## Required work
Show all the lines in the data below that include the word "drawn".
——
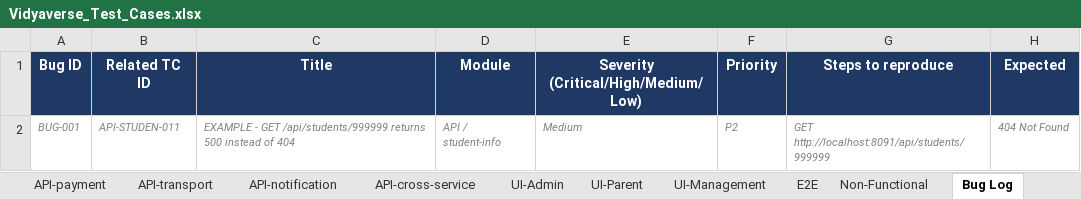
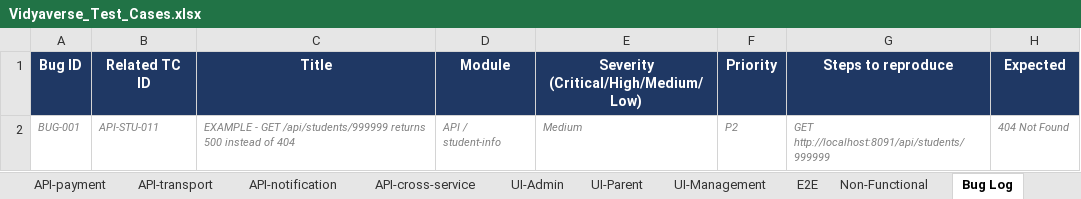
Before and after one commit to pallasuhaas/ERP_suhaas, an Excel workbook: Vidyaverse_Test_Cases.xlsx, sheet Bug Log, drawn as a sheet; only a part is shown; values as stored, in another font and other column widths than the file's, no borders; the diff names each change by its address in the sheet, - before the commit and + after, or states it on an @@ line.

Commit message:
Fix student enroll list and vehicle add

```diff
--- a/Vidyaverse_Test_Cases.xlsx (sheet Bug Log)
+++ b/Vidyaverse_Test_Cases.xlsx (sheet Bug Log)
-B2 (Related TC ID): API-STUDEN-011
+B2 (Related TC ID): API-STU-011
```
Also changed, not shown: sheet API-transport, sheet API-student-info, sheet API-payment, sheet API-notification, 22 other files.
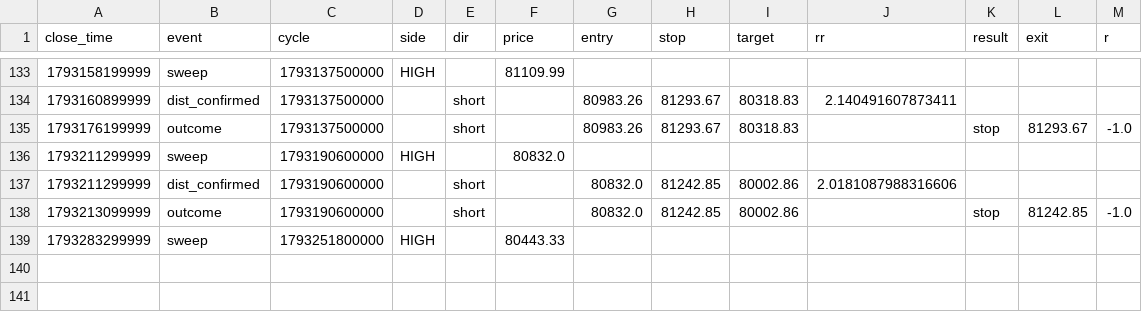
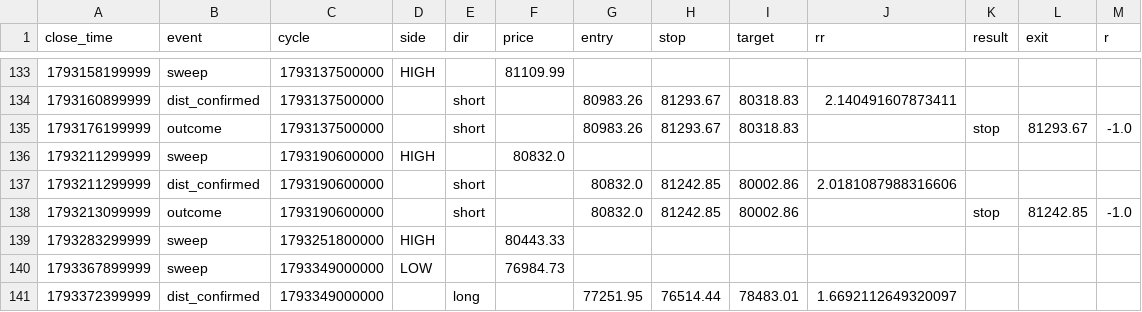
Before and after one commit to rahulrtk74747474-glitch/Scraping_and_testing, a CSV file: data/btc_signals.csv, drawn as a sheet; only a part is shown, gaps mark what is left out.

```diff
--- a/data/btc_signals.csv
+++ b/data/btc_signals.csv
@@ -139 +139,3 @@ close_time,event,cycle,side,dir,price,entry,stop,target,rr,result,exit,r
 1793283299999,sweep,1793251800000,HIGH,,80443.33,,,,,,,
+1793367899999,sweep,1793349000000,LOW,,76984.73,,,,,,,
+1793372399999,dist_confirmed,1793349000000,,long,,77251.95,76514.44,78483.01,1.6692112649320097,,,
```
Also changed, not shown: data/btc_orders.csv, data/btc_snapshots.csv, 2 other files.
——
## The completed task
Before and after one commit to pallasuhaas/ERP_suhaas, an Excel workbook: Vidyaverse_Test_Cases.xlsx, sheet Bug Log, drawn as a sheet; only a part is shown; values as stored, in another font and other column widths than the file's, no borders; the diff names each change by its address in the sheet, - before the commit and + after, or states it on an @@ line.
Before and after one commit to rahulrtk74747474-glitch/Scraping_and_testing, a CSV file: data/btc_signals.csv, drawn as a sheet; only a part is shown, gaps mark what is left out.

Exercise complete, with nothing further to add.